**Exercise requirements**
Reproduce the entire listing word for word.

**Records shown**
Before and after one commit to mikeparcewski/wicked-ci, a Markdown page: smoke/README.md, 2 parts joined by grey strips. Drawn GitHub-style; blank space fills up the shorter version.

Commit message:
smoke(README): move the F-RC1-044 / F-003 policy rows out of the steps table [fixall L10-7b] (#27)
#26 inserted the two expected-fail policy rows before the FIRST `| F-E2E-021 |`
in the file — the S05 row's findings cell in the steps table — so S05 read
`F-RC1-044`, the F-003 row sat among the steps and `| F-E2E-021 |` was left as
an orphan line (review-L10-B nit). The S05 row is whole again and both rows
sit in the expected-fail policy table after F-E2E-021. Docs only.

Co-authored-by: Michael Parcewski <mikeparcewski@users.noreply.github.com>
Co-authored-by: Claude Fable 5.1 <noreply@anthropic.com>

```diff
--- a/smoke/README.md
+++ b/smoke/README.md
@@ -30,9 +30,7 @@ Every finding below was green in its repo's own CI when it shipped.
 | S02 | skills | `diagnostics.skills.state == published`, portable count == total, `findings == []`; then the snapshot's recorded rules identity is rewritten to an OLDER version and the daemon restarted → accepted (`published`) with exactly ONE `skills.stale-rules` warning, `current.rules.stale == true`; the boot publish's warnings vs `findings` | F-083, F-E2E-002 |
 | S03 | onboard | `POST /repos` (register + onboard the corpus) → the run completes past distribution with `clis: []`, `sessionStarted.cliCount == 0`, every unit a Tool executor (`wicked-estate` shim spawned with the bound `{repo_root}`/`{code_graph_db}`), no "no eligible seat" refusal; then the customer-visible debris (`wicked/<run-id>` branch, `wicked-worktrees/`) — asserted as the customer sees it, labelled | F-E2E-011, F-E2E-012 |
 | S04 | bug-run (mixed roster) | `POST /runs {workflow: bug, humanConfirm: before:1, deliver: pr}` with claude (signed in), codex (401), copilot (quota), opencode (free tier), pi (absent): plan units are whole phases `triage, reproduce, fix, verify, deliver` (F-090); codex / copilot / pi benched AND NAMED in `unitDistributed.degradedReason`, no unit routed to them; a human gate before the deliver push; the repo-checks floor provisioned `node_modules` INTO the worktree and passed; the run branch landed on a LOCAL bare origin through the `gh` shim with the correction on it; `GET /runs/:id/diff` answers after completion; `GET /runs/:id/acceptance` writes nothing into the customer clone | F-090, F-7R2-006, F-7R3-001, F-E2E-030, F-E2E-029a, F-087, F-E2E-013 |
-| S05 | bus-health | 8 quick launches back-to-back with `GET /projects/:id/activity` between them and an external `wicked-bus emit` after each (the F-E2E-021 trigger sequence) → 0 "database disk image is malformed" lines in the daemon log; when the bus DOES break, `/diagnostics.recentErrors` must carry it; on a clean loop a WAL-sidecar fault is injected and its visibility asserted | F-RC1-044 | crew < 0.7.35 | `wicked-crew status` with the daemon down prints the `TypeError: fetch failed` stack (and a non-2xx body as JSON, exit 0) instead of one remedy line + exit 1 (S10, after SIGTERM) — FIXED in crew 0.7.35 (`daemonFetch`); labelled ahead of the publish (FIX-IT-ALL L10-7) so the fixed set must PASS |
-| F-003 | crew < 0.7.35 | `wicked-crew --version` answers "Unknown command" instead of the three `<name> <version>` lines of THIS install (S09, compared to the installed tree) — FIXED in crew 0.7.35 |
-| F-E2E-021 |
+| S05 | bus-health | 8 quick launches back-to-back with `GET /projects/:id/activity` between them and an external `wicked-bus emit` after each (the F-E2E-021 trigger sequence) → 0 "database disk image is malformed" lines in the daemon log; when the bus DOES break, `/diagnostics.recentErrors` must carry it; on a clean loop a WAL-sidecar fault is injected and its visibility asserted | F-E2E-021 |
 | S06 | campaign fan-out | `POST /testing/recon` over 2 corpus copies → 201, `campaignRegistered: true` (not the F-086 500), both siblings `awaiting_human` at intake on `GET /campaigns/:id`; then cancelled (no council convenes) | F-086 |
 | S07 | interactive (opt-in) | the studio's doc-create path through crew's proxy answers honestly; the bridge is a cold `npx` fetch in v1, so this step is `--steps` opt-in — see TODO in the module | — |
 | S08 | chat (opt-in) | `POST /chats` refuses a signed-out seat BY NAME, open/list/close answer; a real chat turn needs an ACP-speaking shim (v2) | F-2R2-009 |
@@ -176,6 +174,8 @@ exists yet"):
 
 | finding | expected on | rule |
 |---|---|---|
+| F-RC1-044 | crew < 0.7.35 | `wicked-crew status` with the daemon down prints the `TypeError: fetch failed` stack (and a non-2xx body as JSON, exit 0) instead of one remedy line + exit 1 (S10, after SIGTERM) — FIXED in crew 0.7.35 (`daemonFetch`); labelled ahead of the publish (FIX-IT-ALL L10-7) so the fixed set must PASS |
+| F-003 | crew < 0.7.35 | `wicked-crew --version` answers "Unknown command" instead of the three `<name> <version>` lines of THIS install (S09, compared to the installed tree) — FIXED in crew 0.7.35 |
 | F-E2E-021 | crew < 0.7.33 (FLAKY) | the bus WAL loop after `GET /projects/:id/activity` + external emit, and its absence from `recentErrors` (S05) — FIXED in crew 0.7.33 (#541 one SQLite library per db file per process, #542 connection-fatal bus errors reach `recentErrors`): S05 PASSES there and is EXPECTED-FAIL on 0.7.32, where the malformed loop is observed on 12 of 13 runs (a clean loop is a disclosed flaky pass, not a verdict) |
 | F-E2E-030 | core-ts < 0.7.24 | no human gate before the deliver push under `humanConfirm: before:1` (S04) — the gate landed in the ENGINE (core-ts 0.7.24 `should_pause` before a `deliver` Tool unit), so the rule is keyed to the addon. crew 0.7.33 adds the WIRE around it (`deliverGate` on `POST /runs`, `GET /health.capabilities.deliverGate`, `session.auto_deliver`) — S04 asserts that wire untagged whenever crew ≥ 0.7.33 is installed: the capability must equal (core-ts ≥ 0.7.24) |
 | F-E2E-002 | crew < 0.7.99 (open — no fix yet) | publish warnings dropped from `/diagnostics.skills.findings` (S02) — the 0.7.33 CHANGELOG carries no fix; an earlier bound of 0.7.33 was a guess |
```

**Answer to this problem**
Before and after one commit to mikeparcewski/wicked-ci, a Markdown page: smoke/README.md, 2 parts joined by grey strips. Drawn GitHub-style; blank space fills up the shorter version.

Commit message:
smoke(README): move the F-RC1-044 / F-003 policy rows out of the steps table [fixall L10-7b] (#27)
#26 inserted the two expected-fail policy rows before the FIRST `| F-E2E-021 |`
in the file — the S05 row's findings cell in the steps table — so S05 read
`F-RC1-044`, the F-003 row sat among the steps and `| F-E2E-021 |` was left as
an orphan line (review-L10-B nit). The S05 row is whole again and both rows
sit in the expected-fail policy table after F-E2E-021. Docs only.

Co-authored-by: Michael Parcewski <mikeparcewski@users.noreply.github.com>
Co-authored-by: Claude Fable 5.1 <noreply@anthropic.com>

```diff
--- a/smoke/README.md
+++ b/smoke/README.md
@@ -30,9 +30,7 @@ Every finding below was green in its repo's own CI when it shipped.
 | S02 | skills | `diagnostics.skills.state == published`, portable count == total, `findings == []`; then the snapshot's recorded rules identity is rewritten to an OLDER version and the daemon restarted → accepted (`published`) with exactly ONE `skills.stale-rules` warning, `current.rules.stale == true`; the boot publish's warnings vs `findings` | F-083, F-E2E-002 |
 | S03 | onboard | `POST /repos` (register + onboard the corpus) → the run completes past distribution with `clis: []`, `sessionStarted.cliCount == 0`, every unit a Tool executor (`wicked-estate` shim spawned with the bound `{repo_root}`/`{code_graph_db}`), no "no eligible seat" refusal; then the customer-visible debris (`wicked/<run-id>` branch, `wicked-worktrees/`) — asserted as the customer sees it, labelled | F-E2E-011, F-E2E-012 |
 | S04 | bug-run (mixed roster) | `POST /runs {workflow: bug, humanConfirm: before:1, deliver: pr}` with claude (signed in), codex (401), copilot (quota), opencode (free tier), pi (absent): plan units are whole phases `triage, reproduce, fix, verify, deliver` (F-090); codex / copilot / pi benched AND NAMED in `unitDistributed.degradedReason`, no unit routed to them; a human gate before the deliver push; the repo-checks floor provisioned `node_modules` INTO the worktree and passed; the run branch landed on a LOCAL bare origin through the `gh` shim with the correction on it; `GET /runs/:id/diff` answers after completion; `GET /runs/:id/acceptance` writes nothing into the customer clone | F-090, F-7R2-006, F-7R3-001, F-E2E-030, F-E2E-029a, F-087, F-E2E-013 |
-| S05 | bus-health | 8 quick launches back-to-back with `GET /projects/:id/activity` between them and an external `wicked-bus emit` after each (the F-E2E-021 trigger sequence) → 0 "database disk image is malformed" lines in the daemon log; when the bus DOES break, `/diagnostics.recentErrors` must carry it; on a clean loop a WAL-sidecar fault is injected and its visibility asserted | F-RC1-044 | crew < 0.7.35 | `wicked-crew status` with the daemon down prints the `TypeError: fetch failed` stack (and a non-2xx body as JSON, exit 0) instead of one remedy line + exit 1 (S10, after SIGTERM) — FIXED in crew 0.7.35 (`daemonFetch`); labelled ahead of the publish (FIX-IT-ALL L10-7) so the fixed set must PASS |
-| F-003 | crew < 0.7.35 | `wicked-crew --version` answers "Unknown command" instead of the three `<name> <version>` lines of THIS install (S09, compared to the installed tree) — FIXED in crew 0.7.35 |
-| F-E2E-021 |
+| S05 | bus-health | 8 quick launches back-to-back with `GET /projects/:id/activity` between them and an external `wicked-bus emit` after each (the F-E2E-021 trigger sequence) → 0 "database disk image is malformed" lines in the daemon log; when the bus DOES break, `/diagnostics.recentErrors` must carry it; on a clean loop a WAL-sidecar fault is injected and its visibility asserted | F-E2E-021 |
 | S06 | campaign fan-out | `POST /testing/recon` over 2 corpus copies → 201, `campaignRegistered: true` (not the F-086 500), both siblings `awaiting_human` at intake on `GET /campaigns/:id`; then cancelled (no council convenes) | F-086 |
 | S07 | interactive (opt-in) | the studio's doc-create path through crew's proxy answers honestly; the bridge is a cold `npx` fetch in v1, so this step is `--steps` opt-in — see TODO in the module | — |
 | S08 | chat (opt-in) | `POST /chats` refuses a signed-out seat BY NAME, open/list/close answer; a real chat turn needs an ACP-speaking shim (v2) | F-2R2-009 |
@@ -176,6 +174,8 @@ exists yet"):
 
 | finding | expected on | rule |
 |---|---|---|
+| F-RC1-044 | crew < 0.7.35 | `wicked-crew status` with the daemon down prints the `TypeError: fetch failed` stack (and a non-2xx body as JSON, exit 0) instead of one remedy line + exit 1 (S10, after SIGTERM) — FIXED in crew 0.7.35 (`daemonFetch`); labelled ahead of the publish (FIX-IT-ALL L10-7) so the fixed set must PASS |
+| F-003 | crew < 0.7.35 | `wicked-crew --version` answers "Unknown command" instead of the three `<name> <version>` lines of THIS install (S09, compared to the installed tree) — FIXED in crew 0.7.35 |
 | F-E2E-021 | crew < 0.7.33 (FLAKY) | the bus WAL loop after `GET /projects/:id/activity` + external emit, and its absence from `recentErrors` (S05) — FIXED in crew 0.7.33 (#541 one SQLite library per db file per process, #542 connection-fatal bus errors reach `recentErrors`): S05 PASSES there and is EXPECTED-FAIL on 0.7.32, where the malformed loop is observed on 12 of 13 runs (a clean loop is a disclosed flaky pass, not a verdict) |
 | F-E2E-030 | core-ts < 0.7.24 | no human gate before the deliver push under `humanConfirm: before:1` (S04) — the gate landed in the ENGINE (core-ts 0.7.24 `should_pause` before a `deliver` Tool unit), so the rule is keyed to the addon. crew 0.7.33 adds the WIRE around it (`deliverGate` on `POST /runs`, `GET /health.capabilities.deliverGate`, `session.auto_deliver`) — S04 asserts that wire untagged whenever crew ≥ 0.7.33 is installed: the capability must equal (core-ts ≥ 0.7.24) |
 | F-E2E-002 | crew < 0.7.99 (open — no fix yet) | publish warnings dropped from `/diagnostics.skills.findings` (S02) — the 0.7.33 CHANGELOG carries no fix; an earlier bound of 0.7.33 was a guess |
```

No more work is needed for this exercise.